From an investor perspective, the revolutionary power of social media raises the risk profile and reduces the growth profile for companies that treat their workers poorly. Companies that have built up distrust and negative social capital over the years with their employees could see this translate into a real liability if their employees decide to follow the lead of Walmart’s employees and self-organize on social media platforms to protest and lobby for change. What’s interesting is how this introduces even greater risk for non-unionized companies.
As an analyst, to assess a company’s risk profile, I typically comb through its 10-K (i.e. Annual Report) and go through a checklist of different risk factors, one of these being labor risk. It’s a pretty simplistic process as if a company was unionized, depending on the state of their labor relations, I would assign a risk factor for this – but if they weren’t unionized, I just skipped onto the next factor. But social media changes all of this… And I would argue that in the new Social Era, the non-unionized companies with weak employee relations are probably at even greater risk than the unionized ones because unionized companies are able to exercise at least some degree of control over their employees through official labor relations with their union representatives.
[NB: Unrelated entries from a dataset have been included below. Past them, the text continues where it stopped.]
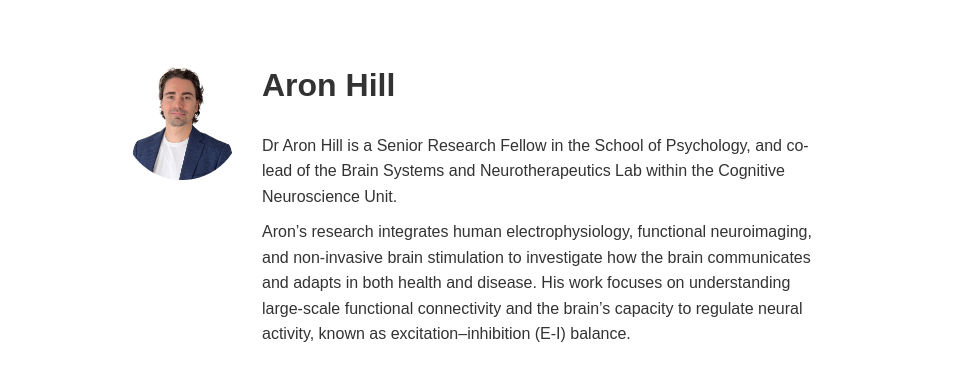
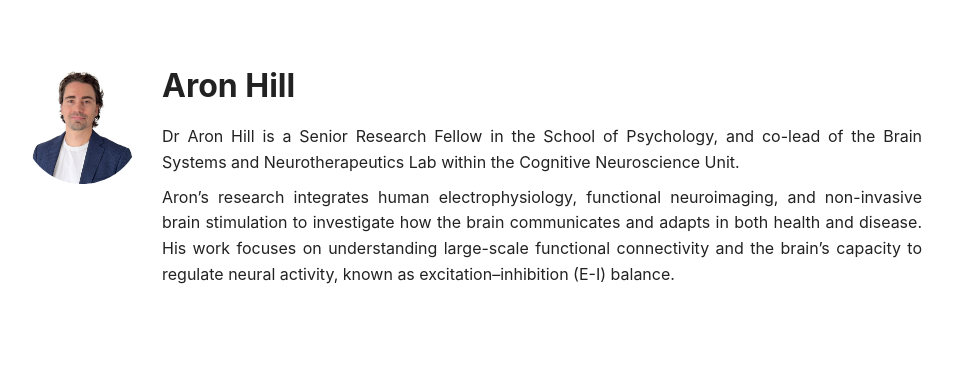
Before and after one commit to aronthill/aronhill.github.io, a plain HTML site: page index.html in a window 1280 px wide. Shown: the whole page, without its empty margins (168-1121 px from the left). Drawn offline with Linux system fonts and the light colour scheme.

Commit message:
Update index.html

```diff
--- a/index.html
+++ b/index.html
@@ -5,30 +5,19 @@
   <title>Aron Hill</title>
   <meta name="viewport" content="width=device-width, initial-scale=1">
   <style>
-    body {
-      font-family: sans-serif;
-      max-width: 700px;
-      margin: 60px auto;
-      line-height: 1.6;
-      color: #333;
-    }
-    .profile {
-      display: flex;
-      align-items: flex-start;
-      gap: 20px;
-    }
-    .profile img {
-      width: 120px;
-      border-radius: 50%;
-      flex-shrink: 0;
-    }
-    h1 { margin-top: 0; }
-    p { margin: 0.6em 0; }
+    body { font-family: -apple-system,BlinkMacSystemFont,"Segoe UI",Roboto,Helvetica,Arial,sans-serif;
+           max-width: 900px; margin: 60px auto; padding: 0 20px; line-height: 1.6; color:#222; }
+    .row { display: flex; align-items: flex-start; gap: 20px; }
+    .headshot { width: 120px; border-radius: 50%; flex-shrink: 0; margin-top: 4px; }
+    h1 { font-size: 2rem; margin: 0 0 0.4em 0; }
+    p { margin: 0.6em 0; text-align: justify; }
+    @media (max-width: 600px) { .row { flex-direction: column; align-items: center; text-align: center; } .headshot { width: 100px; } }
   </style>
 </head>
 <body>
-  <div class="profile">
-    <img src="headshot.jpg" alt="Aron Hill">
+  <div class="row">
+    <!-- IMPORTANT: must match the exact filename in your repo -->
+    <img class="headshot" src="headshot.jpg?v=3" alt="Headshot of Aron Hill">
     <div>
       <h1>Aron Hill</h1>
       <p>Dr Aron Hill is a Senior Research Fellow in the School of Psychology, and co-lead of the Brain Systems and Neurotherapeutics Lab within the Cognitive Neuroscience Unit.</p>
```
It will take a while to see how this all plays out on the growth side of the equation, but as Wal-Mart Stores, Inc. (WMT-NYSE) discloses in its 2011 10-K “Our ability to continue to expand our operations in the United States and abroad depends on our ability to attract and retain a large and growing number of qualified associates… If we are unable to locate, to attract or to retain qualified personnel, if our costs of labor or related costs increase significantly or if new or revised labor laws, rules or regulations are adopted, our financial performance could be adversely affected.”
The bottom line is that from a discounted cash flow valuation perspective, the simultaneous increase in a company’s discount rate and decrease in its expected growth rate will lead to a negative multiplier effect and contraction in the company’s value.
Wake up investors – the Corporate Social Revolution is here.